Sunday Vigil

Deel Op

Memorial of Saints Cosmas and Damien, Syrian martyrs (†303ca). The tradition remembers them as doctors who took care of the sick for free. Special memory of those who dedicate their lives to the treatment and healing of the sick.


Reading of the Word of God

Alleluia, alleluia, alleluia

Whoever lives and believes in me
will never die.

Alleluia, alleluia, alleluia

Ecclesiastes 11,9-12,8

Young man, enjoy yourself while you are young, make the most of the days of your youth, follow the prompting and desire of heart and eye, but remember, God will call you to account for everything. Rid your heart of indignation, keep your body clear of suffering, though youth and the age of black hair are both futile. Remember your Creator while you are still young, before the bad days come, before the years come which, you will say, give you no pleasure; before the sun and the light grow dim and the moon and stars, before the clouds return after the rain; the time when your watchmen become shaky, when strong men are bent double, when the women, one by one, quit grinding, and, as they look out of the window, find their sight growing dim. When the street-door is kept shut, when the sound of grinding fades away, when the first cry of a bird wakes you up, when all the singing has stopped; when going uphill is an ordeal and you are frightened at every step you take- yet the almond tree is in flower and the grasshopper is weighed down and the caper-bush loses its tang; while you are on the way to your everlasting home and the mourners are assembling in the street; before the silver thread snaps, or the golden bowl is cracked, or the pitcher shattered at the fountain, or the pulley broken at the well-head: the dust returns to the earth from which it came, and the spirit returns to God who gave it. Sheer futility, Qoheleth says, everything is futile.

 

Alleluia, alleluia, alleluia

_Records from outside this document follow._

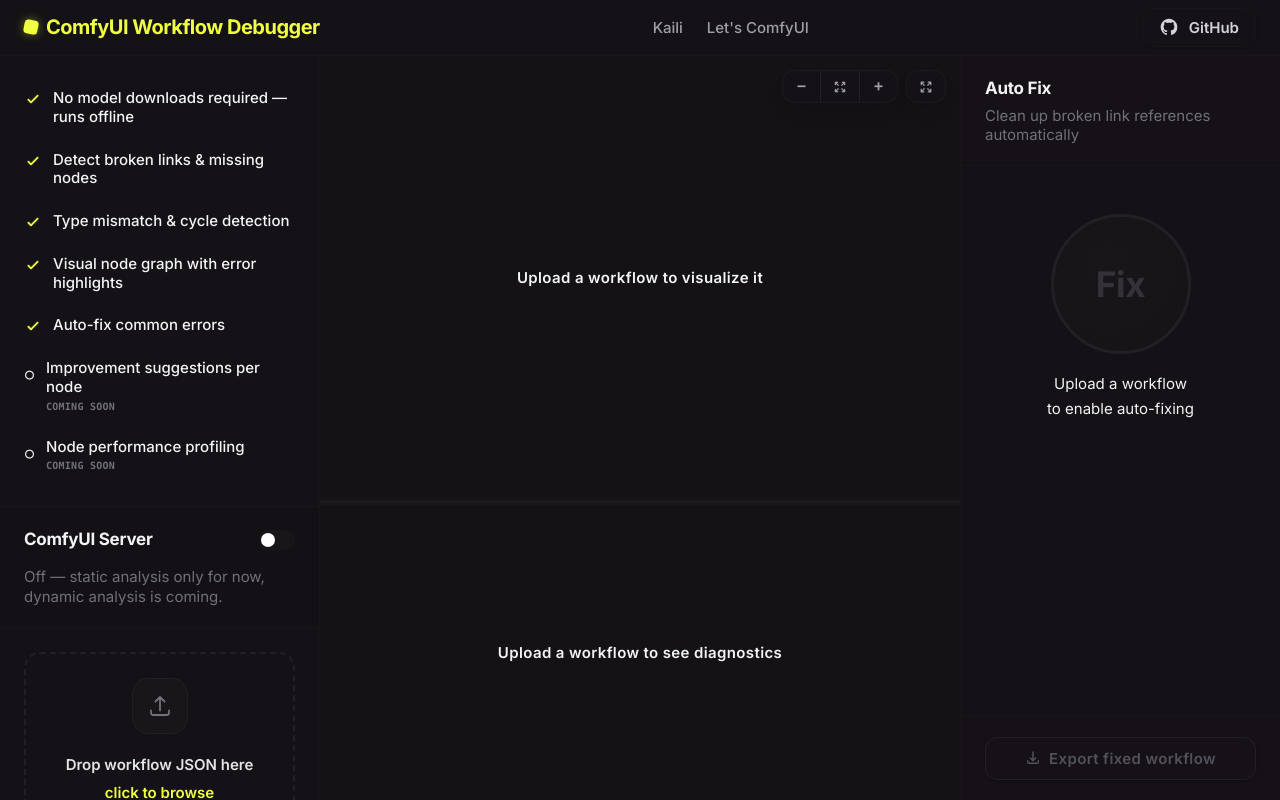
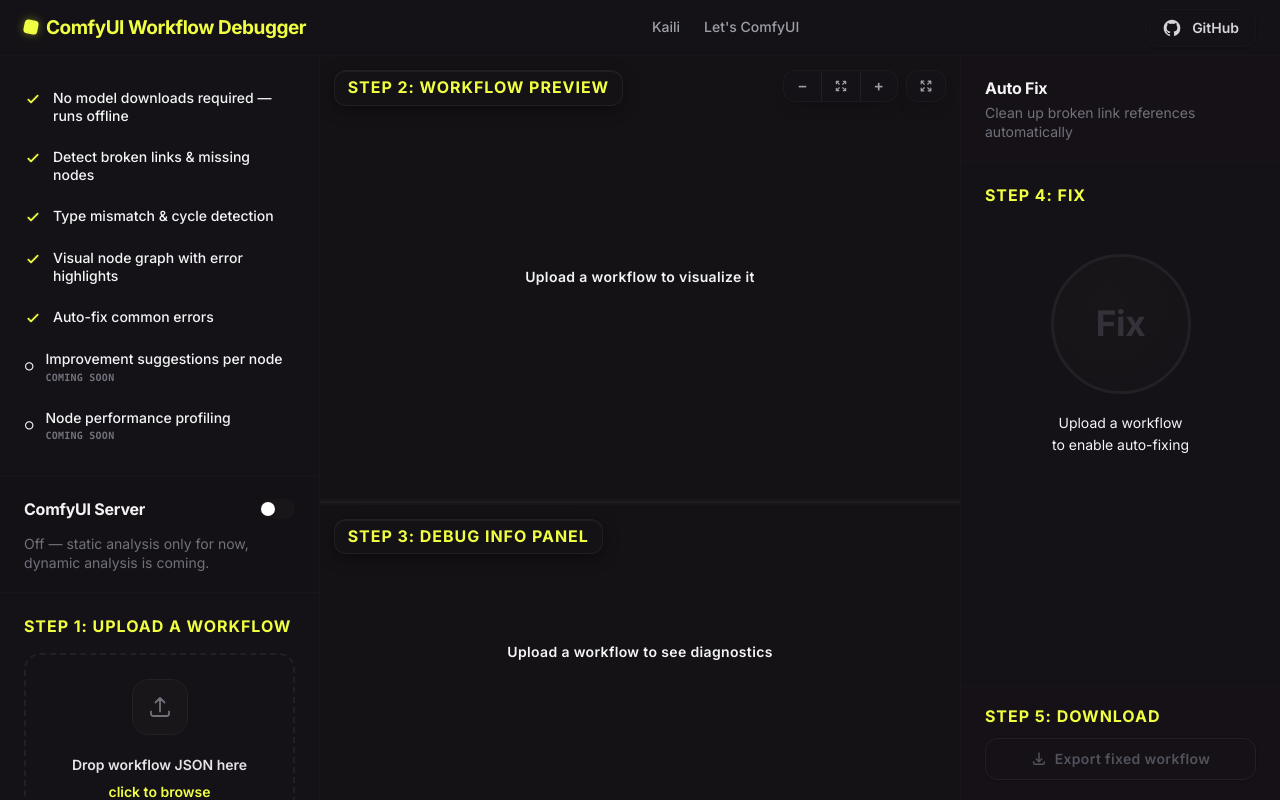
Before and after one commit to kaili-yang/ComfyUI-Workflow-Debugger, a Vue app: page / in a window 1280 px wide. Built offline with nearby package versions, Linux system fonts and the light colour scheme.

Commit message:
style: add unified step subtitles walk-through layout across debugger steps

```diff
--- a/src/components/DiagnosticsPanel.vue
+++ b/src/components/DiagnosticsPanel.vue
@@ -117,7 +117,12 @@
 </script>
 
 <template>
-  <div class="flex flex-col h-full bg-ink-900 text-zinc-100">
+  <div class="flex flex-col h-full bg-ink-900 text-zinc-100 relative">
+
+    <!-- Floating Step 3 Title -->
+    <div class="step-title step-title-absolute">
+      Step 3: Debug Info Panel
+    </div>
 
     <!-- Empty state -->
     <div v-if="!result" class="h-full flex items-center justify-center bg-ink-900/20">
@@ -126,7 +131,7 @@
 
     <template v-else>
       <!-- Summary bar -->
-      <div class="flex-shrink-0 flex items-center gap-5 px-6 py-4 border-b border-ink-800 bg-ink-900/40">
+      <div class="flex-shrink-0 flex items-center gap-5 pl-[236px] pr-6 py-4 border-b border-ink-800 bg-ink-900/40">
         <!-- Verdict -->
         <div class="flex items-center gap-2.5">
           <span class="text-lg font-extrabold leading-none" :class="verdictStyle">{{ verdictIcon }}</span>
--- a/src/components/FixPanel.vue
+++ b/src/components/FixPanel.vue
@@ -82,6 +82,7 @@
 
     <!-- Body -->
     <div class="flex-1 min-h-0 overflow-y-auto px-6 py-6 flex flex-col gap-6">
+      <div class="step-title">Step 4: Fix</div>
 
       <!-- Big circular Fix button, always centered -->
       <div class="flex flex-col items-center justify-center gap-4.5 py-6">
@@ -130,7 +131,8 @@
     </div>
 
     <!-- Footer: export -->
-    <div class="flex-shrink-0 border-t border-ink-800 px-6 py-5 bg-ink-900/20">
+    <div class="flex-shrink-0 border-t border-ink-800 px-6 py-5 bg-ink-900/20 flex flex-col gap-3">
+      <div class="step-title">Step 5: Download</div>
       <button
         class="w-full flex items-center justify-center gap-2 py-2.5 rounded-xl border text-sm font-semibold tracking-wide transition-all duration-200 cursor-pointer shadow-sm"
         :class="rawContent
--- a/src/components/UploadPanel.vue
+++ b/src/components/UploadPanel.vue
@@ -204,6 +204,7 @@
 
     <!-- Body -->
     <div class="flex-1 flex flex-col gap-4 p-6 min-h-[280px]">
+      <div class="step-title">Step 1: Upload a workflow</div>
 
       <!-- File loaded state -->
       <template v-if="props.fileName">
--- a/src/components/WorkflowVisualizer.vue
+++ b/src/components/WorkflowVisualizer.vue
@@ -721,6 +721,11 @@
       :style="{ cursor: cursorStyle }"
     />
 
+    <!-- Floating Step 2 Title -->
+    <div class="step-title step-title-absolute">
+      Step 2: Workflow Preview
+    </div>
+
     <!-- Empty state overlay -->
     <div
       v-if="!workflow"
--- a/src/style.css
+++ b/src/style.css
@@ -22,12 +22,12 @@
   --color-plum-500: #6b5ca8;
   --color-plum-600: #49378b;
 
-  --text-xs: 0.9375rem;   /* Unified standard text size: 15px */
-  --text-sm: 0.9375rem;   /* Unified standard text size: 15px */
-  --text-base: 1.0625rem; /* 17px */
-  --text-lg: 1.25rem;     /* 20px */
-  --text-xl: 1.5rem;      /* 24px */
-  --text-2xl: 1.75rem;    /* 28px */
+  --text-xs: 0.875rem;   /* Unified standard text size: 14px (reduced for better layout density) */
+  --text-sm: 0.875rem;   /* Unified standard text size: 14px (reduced for better layout density) */
+  --text-base: 1rem;     /* 16px */
+  --text-lg: 1.1875rem;  /* 19px */
+  --text-xl: 1.4375rem;  /* 23px */
+  --text-2xl: 1.6875rem; /* 27px */
 }
 
 @layer base {
@@ -98,3 +98,31 @@
   letter-spacing: -0.015em !important;
   text-transform: none !important;
 }
+
+/* Unified step title subtitles */
+.step-title {
+  font-family: var(--font-display);
+  font-size: 1rem !important; /* 16px, larger than standard 14px text */
+  font-weight: 800 !important;
+  color: var(--color-brand-yellow) !important;
+  text-transform: uppercase !important;
+  letter-spacing: 0.06em !important;
+  line-height: 1.2 !important;
+  opacity: 1 !important;
+  user-select: none;
+}
+
+/* Translucent glassmorphism capsule badge for absolute positioning */
+.step-title-absolute {
+  position: absolute;
+  top: 0.875rem;
+  left: 0.875rem;
+  z-index: 30;
+  background-color: rgba(21, 19, 23, 0.82);
+  backdrop-filter: blur(10px);
+  -webkit-backdrop-filter: blur(10px);
+  border: 1px solid rgba(255, 255, 255, 0.06);
+  padding: 0.45rem 0.8rem;
+  border-radius: 0.75rem;
+  box-shadow: 0 4px 16px rgba(0, 0, 0, 0.4), inset 0 1px 0 rgba(255, 255, 255, 0.05);
+}
```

If you believe, you will see the glory of God,
thus says the Lord.

Alleluia, alleluia, alleluia

Qoheleth concludes this little book, which he addressed to the young, with a meditation on the "seasons of life." He presents youth as the spring and old age as the winter, when the sun will not shine during the day nor the moon and the stars at night; when clear skies will not come after the rain, like spring showers, but clouds will still be there. After the winter of old age there will not be another spring; the sky comes to an end. He compares life to a house, which is at first full of life and joy (the time of youth) but then becomes more and more deserted and ruined. Abandonment and isolation will strike the houses of the rich, where even the guards grow old and tremble and the masters bend down under the weight of the years. With a series of images the sacred author describes the decline of the body. Physical strength gradually abandons the old person. And the time comes for the elderly to go to "their eternal home." And they are mourned. With death the silver cord is broken, the golden bowl is broken, and the pitcher is cast into the fountain. The bowl, which is no longer used as a lamp, and the water of the fountain, which is no longer drawn, are symbols of life. This sad and melancholy song about old age is not the experience of failure, rat her the recognition that we are "God's creatures" without any complex. Thinking of death teaches us to live in our finite and limited condition without fear. By discovering his own limits and fragility, the wise person discovers the freedom of living life as a gift of the Creator. And to entrust it to Him when it reaches its end. God will welcome it in His hands.